[Itemized modification records]
*** Block opens ***
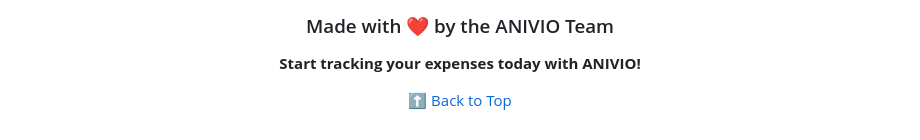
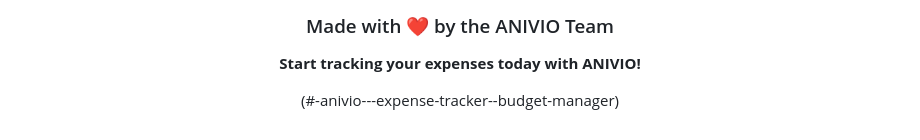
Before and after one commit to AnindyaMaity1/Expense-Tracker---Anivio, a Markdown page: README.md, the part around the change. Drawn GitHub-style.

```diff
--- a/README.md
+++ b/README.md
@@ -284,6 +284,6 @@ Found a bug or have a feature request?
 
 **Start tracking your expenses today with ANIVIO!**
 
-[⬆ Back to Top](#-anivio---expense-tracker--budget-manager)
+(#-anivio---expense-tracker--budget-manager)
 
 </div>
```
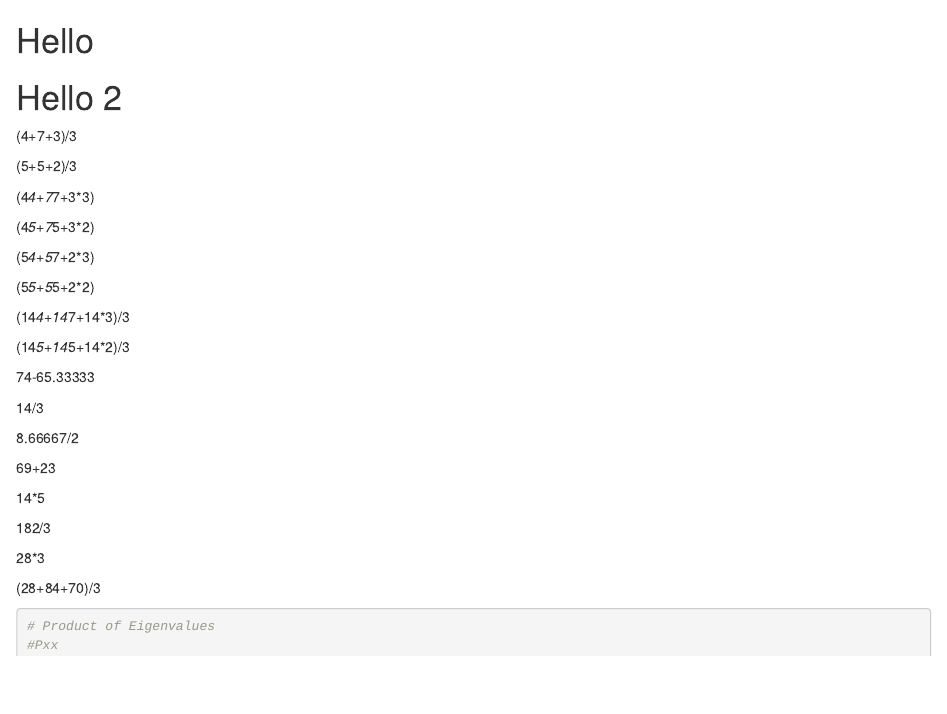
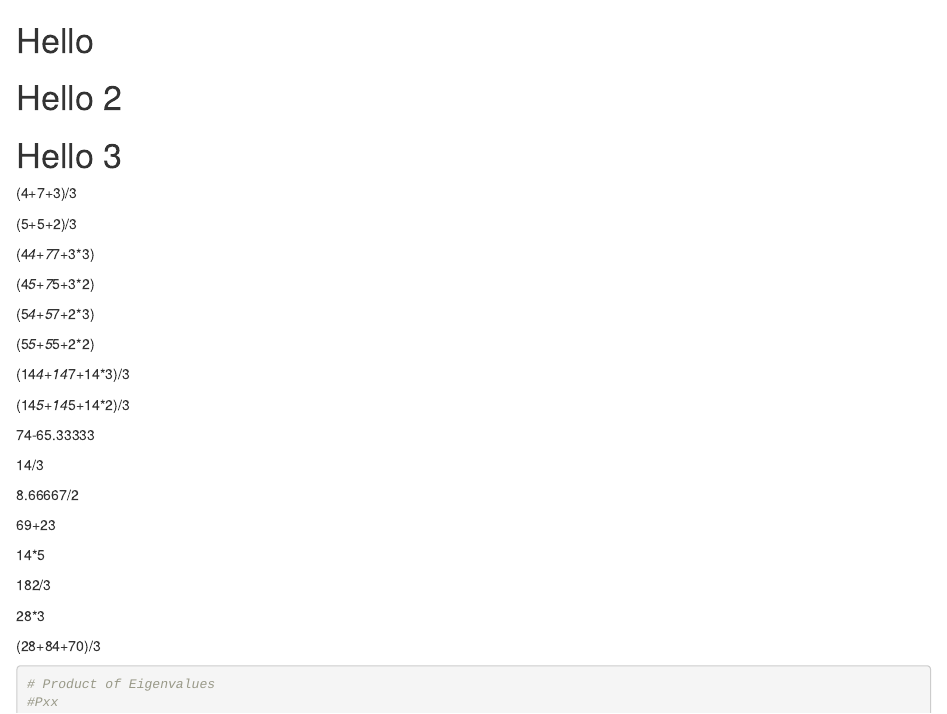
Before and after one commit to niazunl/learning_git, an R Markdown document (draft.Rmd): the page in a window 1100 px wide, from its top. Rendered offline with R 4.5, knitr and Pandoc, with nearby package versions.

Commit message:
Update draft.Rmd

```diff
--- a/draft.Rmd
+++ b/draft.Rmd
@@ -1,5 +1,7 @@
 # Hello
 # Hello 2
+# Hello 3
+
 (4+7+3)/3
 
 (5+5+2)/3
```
*** Block closes ***
### WORK TO COMPLETE
Return every entry exactly, dropping the pictures.

### ANSWER
Before and after one commit to AnindyaMaity1/Expense-Tracker---Anivio, a Markdown page: README.md, the part around the change. Drawn GitHub-style.

```diff
--- a/README.md
+++ b/README.md
@@ -284,6 +284,6 @@ Found a bug or have a feature request?
 
 **Start tracking your expenses today with ANIVIO!**
 
-[⬆ Back to Top](#-anivio---expense-tracker--budget-manager)
+(#-anivio---expense-tracker--budget-manager)
 
 </div>
```
Before and after one commit to niazunl/learning_git, an R Markdown document (draft.Rmd): the page in a window 1100 px wide, from its top. Rendered offline with R 4.5, knitr and Pandoc, with nearby package versions.

Commit message:
Update draft.Rmd

```diff
--- a/draft.Rmd
+++ b/draft.Rmd
@@ -1,5 +1,7 @@
 # Hello
 # Hello 2
+# Hello 3
+
 (4+7+3)/3
 
 (5+5+2)/3
```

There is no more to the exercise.